• _TASK STATEMENT_
Each line that holds the string "shadcn" counts once. Say how many such lines the entries have, giving the number only.

[Records contained in a dataset]
※

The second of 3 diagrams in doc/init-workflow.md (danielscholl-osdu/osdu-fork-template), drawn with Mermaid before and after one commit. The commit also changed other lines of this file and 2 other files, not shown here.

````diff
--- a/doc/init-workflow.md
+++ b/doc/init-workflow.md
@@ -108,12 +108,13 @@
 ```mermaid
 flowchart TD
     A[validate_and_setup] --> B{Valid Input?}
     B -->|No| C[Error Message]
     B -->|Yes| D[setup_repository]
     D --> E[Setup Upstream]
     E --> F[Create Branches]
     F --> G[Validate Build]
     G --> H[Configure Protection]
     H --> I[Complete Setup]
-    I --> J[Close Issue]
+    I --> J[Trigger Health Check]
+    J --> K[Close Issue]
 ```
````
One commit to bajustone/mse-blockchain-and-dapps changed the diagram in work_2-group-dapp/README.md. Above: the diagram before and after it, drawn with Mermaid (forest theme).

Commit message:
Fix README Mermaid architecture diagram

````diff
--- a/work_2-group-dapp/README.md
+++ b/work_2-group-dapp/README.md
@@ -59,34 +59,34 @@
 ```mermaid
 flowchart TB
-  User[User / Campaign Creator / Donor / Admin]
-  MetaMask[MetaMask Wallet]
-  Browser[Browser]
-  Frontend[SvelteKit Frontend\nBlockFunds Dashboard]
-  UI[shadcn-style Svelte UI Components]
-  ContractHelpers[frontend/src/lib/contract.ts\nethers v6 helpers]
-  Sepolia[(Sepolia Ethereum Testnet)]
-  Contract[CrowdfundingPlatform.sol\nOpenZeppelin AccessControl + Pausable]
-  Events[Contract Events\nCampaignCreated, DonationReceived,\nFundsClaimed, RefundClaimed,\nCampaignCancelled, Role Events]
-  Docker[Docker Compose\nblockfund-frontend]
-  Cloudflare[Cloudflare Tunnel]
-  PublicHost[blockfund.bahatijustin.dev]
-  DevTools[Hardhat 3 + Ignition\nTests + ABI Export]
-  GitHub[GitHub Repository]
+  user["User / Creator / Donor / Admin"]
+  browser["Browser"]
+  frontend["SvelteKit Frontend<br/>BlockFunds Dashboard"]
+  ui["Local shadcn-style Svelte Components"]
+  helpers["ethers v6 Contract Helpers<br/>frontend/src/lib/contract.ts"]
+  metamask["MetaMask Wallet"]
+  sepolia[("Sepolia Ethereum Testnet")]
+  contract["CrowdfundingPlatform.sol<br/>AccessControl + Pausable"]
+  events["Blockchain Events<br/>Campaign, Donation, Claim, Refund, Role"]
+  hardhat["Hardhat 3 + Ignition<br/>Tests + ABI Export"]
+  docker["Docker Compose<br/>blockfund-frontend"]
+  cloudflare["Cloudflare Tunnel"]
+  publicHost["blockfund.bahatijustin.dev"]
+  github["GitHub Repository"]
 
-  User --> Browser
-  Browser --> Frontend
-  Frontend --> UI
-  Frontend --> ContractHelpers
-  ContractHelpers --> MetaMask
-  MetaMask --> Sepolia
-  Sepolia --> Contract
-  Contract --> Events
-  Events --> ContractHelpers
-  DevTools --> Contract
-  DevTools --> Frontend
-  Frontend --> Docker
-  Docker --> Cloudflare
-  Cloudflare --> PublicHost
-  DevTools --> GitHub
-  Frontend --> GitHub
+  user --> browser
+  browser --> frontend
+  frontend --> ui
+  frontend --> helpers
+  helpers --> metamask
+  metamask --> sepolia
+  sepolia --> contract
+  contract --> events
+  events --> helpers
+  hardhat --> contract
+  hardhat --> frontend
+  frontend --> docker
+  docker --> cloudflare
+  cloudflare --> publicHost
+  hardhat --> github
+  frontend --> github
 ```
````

※

• _THE COMPLETED TASK_
2